The venue changes with each meeting and September 22nd's meet up was held at the Pub of the Blue Star, a makgeolli bar that is tucked away in a converted hanok on a hidden back alley of Insadong so narrow I contemplated not eating so that I would be able to get through on my way out. But, of course, that idea went out the window once I saw the anju (drinking snacks) .
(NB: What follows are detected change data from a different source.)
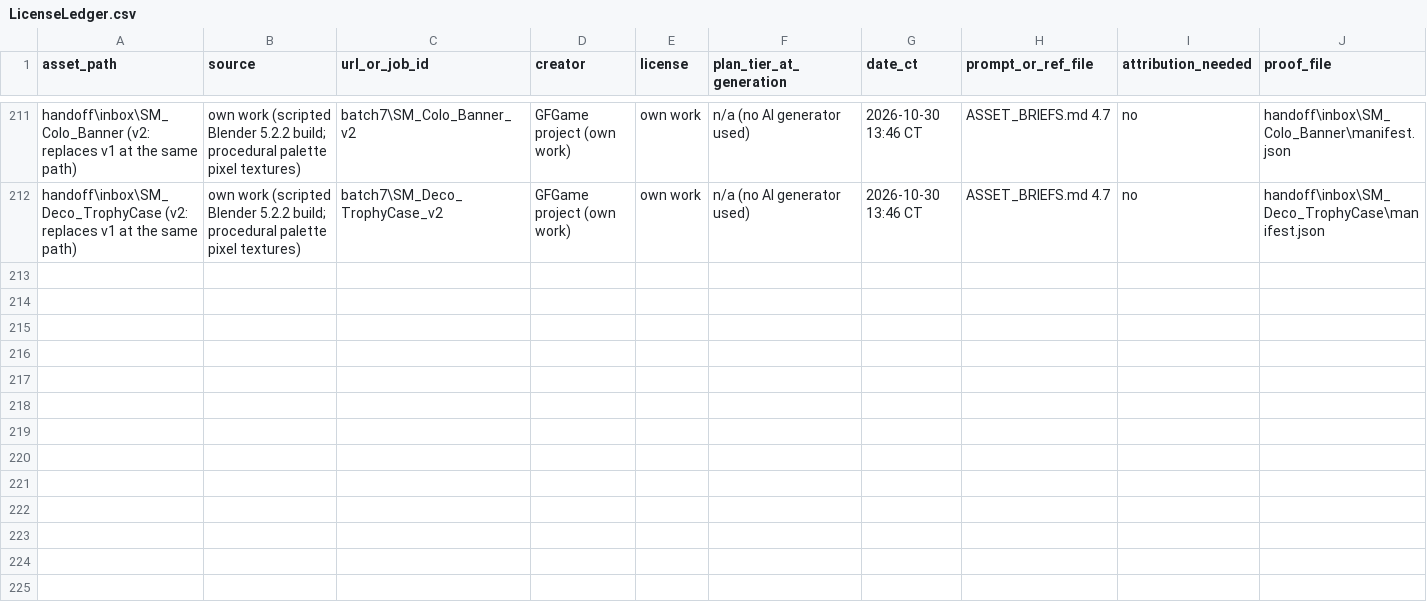
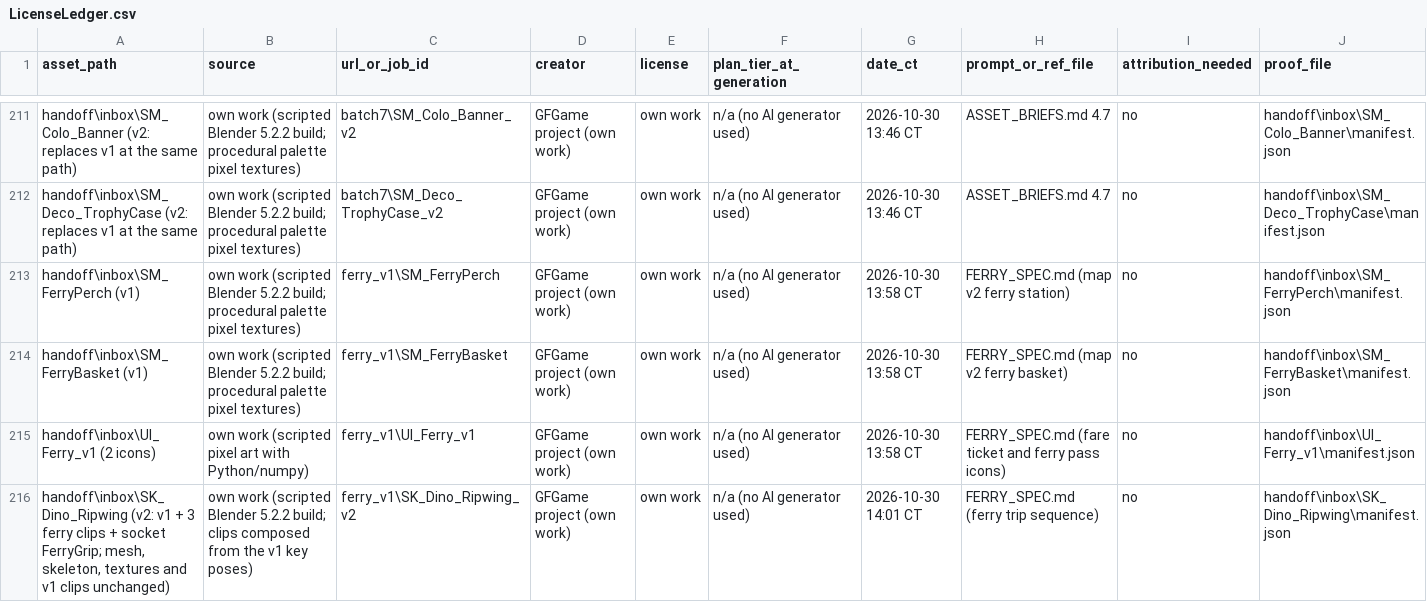
Before and after one commit to agentshorts/GFGame, a CSV file: docs/LicenseLedger.csv, drawn as a sheet; only a part is shown, gaps mark what is left out; rows hold the shown columns only; the diff names each change by its address in the sheet, - before the commit and + after, or states it on an @@ line.

Commit message:
Import the ferry art kit and Ripwing v2 ferry clips (squash of feature/ferry-art-import 1e92ddf)

```diff
--- a/docs/LicenseLedger.csv
+++ b/docs/LicenseLedger.csv
+row 213: handoff\inbox\SM_FerryPerch (v1) | own work (scripted Blender 5.2.2 build; procedural palette pixel textures) | ferry_v1\SM_FerryPerch | GFGame project (own work) | own work | n/a (no AI generator used) | 2026-10-30 13:58 CT | FERRY_SPEC.md (map v2 ferry station) | no | handoff\inbox\SM_FerryPerch\manifest.json
+row 214: handoff\inbox\SM_FerryBasket (v1) | own work (scripted Blender 5.2.2 build; procedural palette pixel textures) | ferry_v1\SM_FerryBasket | GFGame project (own work) | own work | n/a (no AI generator used) | 2026-10-30 13:58 CT | FERRY_SPEC.md (map v2 ferry basket) | no | handoff\inbox\SM_FerryBasket\manifest.json
+row 215: handoff\inbox\UI_Ferry_v1 (2 icons) | own work (scripted pixel art with Python/numpy) | ferry_v1\UI_Ferry_v1 | GFGame project (own work) | own work | n/a (no AI generator used) | 2026-10-30 13:58 CT | FERRY_SPEC.md (fare ticket and ferry pass icons) | no | handoff\inbox\UI_Ferry_v1\manifest.json
+row 216: handoff\inbox\SK_Dino_Ripwing (v2: v1 + 3 ferry clips + socket FerryGrip; mesh, skeleton, textures and v1 clips unchanged) | own work (scripted Blender 5.2.2 build; clips composed from the v1 key poses) | ferry_v1\SK_Dino_Ripwing_v2 | GFGame project (own work) | own work | n/a (no AI generator used) | 2026-10-30 14:01 CT | FERRY_SPEC.md (ferry trip sequence) | no | handoff\inbox\SK_Dino_Ripwing\manifest.json
```
Also changed, not shown: Data/CSV/DT_AnimMap.csv, 15 other files.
The first thing I noticed about Blue Star was the atmosphere. Decor included squatting buddhas, old movie posters, black and white photos of unrecognizable but friendly faces, and jars of miscellaneous roots. I also loved the colorful prayer flags that brought me back to my stay in McLeod Ganj, India, a destination that the owner also spent some time in during his few decades of travel. The hanok was rustic and the seating was cramped, which ended up being the perfect combination for creating a comfortable atmosphere amongst the "mamas and papas."
I was the only newbie but didn't feel out of place, as everyone was extremely welcoming. Monica, the founder of the group, distributed the surveys we would be completing throughout the evening to rate the venue, the makgeolli, and the food.
The saeng makgeolli, which is essentially standard makgeolli, was soon delivered in brass kettles. We poured the milky white goodness into each drinking bowl, Korean style. The stuff was good, distinctively different from your average convenience store bottle. We also sampled an herb variety which was sub-par, but the mugwort makgeolli, which looked like green tea, was to die for.
The food at Blue Star did not disappoint, either. The haemul pajeon (seafood pancake) was delicious despite the fact I'm not a huge octopus fan. The dueji bulgogi (marinated pork) was perfectly seasoned and greasy, making it an excellent drinking food. We also tried some sort of root covered with sauce whose name I forget (mostly because I was quite tipsy at the point it was brought out) but what I do remember is repeatedly thinking "Wow... this is so GOOD!" The highlight of the spread was the kimchi tobu (kimchi and tofu) which was probably the best I've ever eaten. The tofu was presented in little pyramids and practically melted in my mouth.
It was obvious we were all enjoying ourselves as the night progressed. I was enjoying myself a bit too much and ended up quite drunk, staying in the bar long after the meeting was officially over. A few others and I ordered a few more bowls of mugwort makgeolli and played drinking games until we decided to head out to Hongdae.
Despite the end of the night being a blur, I had an excellent time at Blue Star with the fellow makgeolli enthusiasts. It's rare that I meet other foreigners (or even Koreans for that matter) who enjoy makgeolli so it was great meeting others passionate about the traditional alcohol. There's no doubt that I'll be joining the mamas and papas table in the future for more fun, more food, and, of course, more makgeolli.
The Makgeolli Mamas and Papas meet every three weeks. They will also be holding a makgeolli making class on October 20th, 2012. For more information, check out their website by clicking here.
To get to the Pub of the Blue Star, take the subway to Anguk Station. Go out exit 6 and take the first left down the narrow alley. It will be to your right immediately after the narrow gets wider.